### [What you will do]
Select the lines of the records containing the word "admin" and list them.

═══ Data to examine ═══

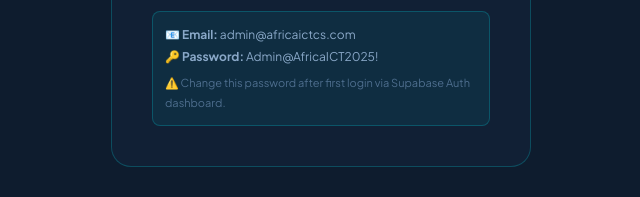
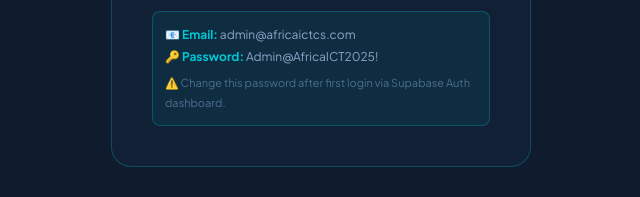
Before and after one commit to Maisha2002100/Africa-ICT-CS-NETWORK, a plain HTML site: page admin.html in a window 1280 px wide. Shown: the part 513-710 px from the top of the page, 319-959 px from the left. Drawn offline with nearby package versions, Linux system fonts and the light colour scheme.

Commit message:
Update admin.html

```diff
--- a/admin.html
+++ b/admin.html
@@ -8,7 +8,7 @@
 <style>
 *,*::before,*::after{box-sizing:border-box;margin:0;padding:0}
 :root{
-  --navy:#0e1c2e;--navy2:#112035;--navy3:#
+  --navy:#0e1c2e;--navy2:#112035;--navy3:#162840;
   --cyan:#00c8d4;--cyan2:#009eb0;--gold:#f5a800;--amber:#e07800;
   --white:#f0f6ff;--body:#8aa8c8;--muted:#4e6e8e;
   --border:rgba(0,200,212,0.13);--border2:rgba(0,200,212,0.26);
```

═══

### [Answer]
Before and after one commit to Maisha2002100/Africa-ICT-CS-NETWORK, a plain HTML site: page admin.html in a window 1280 px wide. Shown: the part 513-710 px from the top of the page, 319-959 px from the left. Drawn offline with nearby package versions, Linux system fonts and the light colour scheme.
Update admin.html
--- a/admin.html
+++ b/admin.html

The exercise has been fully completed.